Exercise instructions » Which lines of the records below contain the string "BANKING"? Report each of them.
[Start of Attachment]
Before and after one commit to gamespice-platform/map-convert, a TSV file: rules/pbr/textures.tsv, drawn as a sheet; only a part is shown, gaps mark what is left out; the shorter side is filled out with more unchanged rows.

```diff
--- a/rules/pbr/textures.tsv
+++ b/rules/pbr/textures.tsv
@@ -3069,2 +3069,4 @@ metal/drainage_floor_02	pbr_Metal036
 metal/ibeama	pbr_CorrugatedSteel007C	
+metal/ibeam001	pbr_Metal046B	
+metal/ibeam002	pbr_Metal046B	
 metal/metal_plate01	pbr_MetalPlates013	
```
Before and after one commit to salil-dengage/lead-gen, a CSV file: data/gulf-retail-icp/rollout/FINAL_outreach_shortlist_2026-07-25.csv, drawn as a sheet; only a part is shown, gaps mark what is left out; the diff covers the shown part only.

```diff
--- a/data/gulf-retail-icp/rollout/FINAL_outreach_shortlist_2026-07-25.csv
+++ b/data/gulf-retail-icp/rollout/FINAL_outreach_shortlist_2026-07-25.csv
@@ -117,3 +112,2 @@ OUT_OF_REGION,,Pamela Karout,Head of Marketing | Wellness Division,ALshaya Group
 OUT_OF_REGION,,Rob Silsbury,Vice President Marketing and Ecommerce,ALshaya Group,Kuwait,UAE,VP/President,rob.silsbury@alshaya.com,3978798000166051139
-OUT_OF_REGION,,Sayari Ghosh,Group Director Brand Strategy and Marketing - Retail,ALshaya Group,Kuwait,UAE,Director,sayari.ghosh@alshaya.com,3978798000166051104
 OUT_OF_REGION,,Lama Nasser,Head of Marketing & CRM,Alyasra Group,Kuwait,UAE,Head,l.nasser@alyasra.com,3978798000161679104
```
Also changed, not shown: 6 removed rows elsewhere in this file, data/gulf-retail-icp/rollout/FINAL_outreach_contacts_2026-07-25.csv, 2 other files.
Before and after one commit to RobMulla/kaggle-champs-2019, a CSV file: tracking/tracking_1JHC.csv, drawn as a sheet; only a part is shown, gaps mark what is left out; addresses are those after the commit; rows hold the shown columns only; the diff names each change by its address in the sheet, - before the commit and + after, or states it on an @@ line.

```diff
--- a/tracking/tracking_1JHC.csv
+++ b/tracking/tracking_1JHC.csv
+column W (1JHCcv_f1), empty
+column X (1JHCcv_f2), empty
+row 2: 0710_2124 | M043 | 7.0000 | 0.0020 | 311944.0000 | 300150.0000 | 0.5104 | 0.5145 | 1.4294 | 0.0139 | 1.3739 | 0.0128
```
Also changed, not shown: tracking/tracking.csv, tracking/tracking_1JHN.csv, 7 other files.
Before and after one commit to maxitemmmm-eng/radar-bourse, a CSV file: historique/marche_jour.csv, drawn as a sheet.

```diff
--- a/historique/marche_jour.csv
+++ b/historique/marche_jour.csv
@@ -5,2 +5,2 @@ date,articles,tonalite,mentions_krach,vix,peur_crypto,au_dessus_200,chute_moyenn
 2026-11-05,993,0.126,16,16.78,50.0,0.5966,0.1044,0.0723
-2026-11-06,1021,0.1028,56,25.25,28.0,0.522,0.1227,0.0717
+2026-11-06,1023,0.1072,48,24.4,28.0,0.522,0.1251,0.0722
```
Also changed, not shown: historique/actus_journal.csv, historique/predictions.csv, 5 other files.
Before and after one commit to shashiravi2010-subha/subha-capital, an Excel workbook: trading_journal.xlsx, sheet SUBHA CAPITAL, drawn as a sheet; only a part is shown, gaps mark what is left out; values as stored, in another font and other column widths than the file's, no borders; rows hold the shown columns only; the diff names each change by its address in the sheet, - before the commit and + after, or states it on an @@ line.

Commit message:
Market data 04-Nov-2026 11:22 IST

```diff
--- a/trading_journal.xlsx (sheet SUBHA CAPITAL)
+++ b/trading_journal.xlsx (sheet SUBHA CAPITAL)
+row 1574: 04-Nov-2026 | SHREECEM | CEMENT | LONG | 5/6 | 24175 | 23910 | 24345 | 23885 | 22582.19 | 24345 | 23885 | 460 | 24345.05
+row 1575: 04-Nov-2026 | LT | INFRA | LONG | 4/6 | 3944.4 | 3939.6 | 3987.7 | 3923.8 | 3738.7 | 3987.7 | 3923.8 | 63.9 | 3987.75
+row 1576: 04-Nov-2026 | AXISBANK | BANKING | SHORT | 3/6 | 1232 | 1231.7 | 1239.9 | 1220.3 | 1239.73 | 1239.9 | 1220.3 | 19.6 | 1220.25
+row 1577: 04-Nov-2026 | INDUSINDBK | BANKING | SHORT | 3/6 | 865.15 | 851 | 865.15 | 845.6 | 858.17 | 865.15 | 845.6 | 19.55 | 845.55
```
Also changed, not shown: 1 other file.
[End of Attachment]
Task solution »
+row 1576: 04-Nov-2026 | AXISBANK | BANKING | SHORT | 3/6 | 1232 | 1231.7 | 1239.9 | 1220.3 | 1239.73 | 1239.9 | 1220.3 | 19.6 | 1220.25
+row 1577: 04-Nov-2026 | INDUSINDBK | BANKING | SHORT | 3/6 | 865.15 | 851 | 865.15 | 845.6 | 858.17 | 865.15 | 845.6 | 19.55 | 845.55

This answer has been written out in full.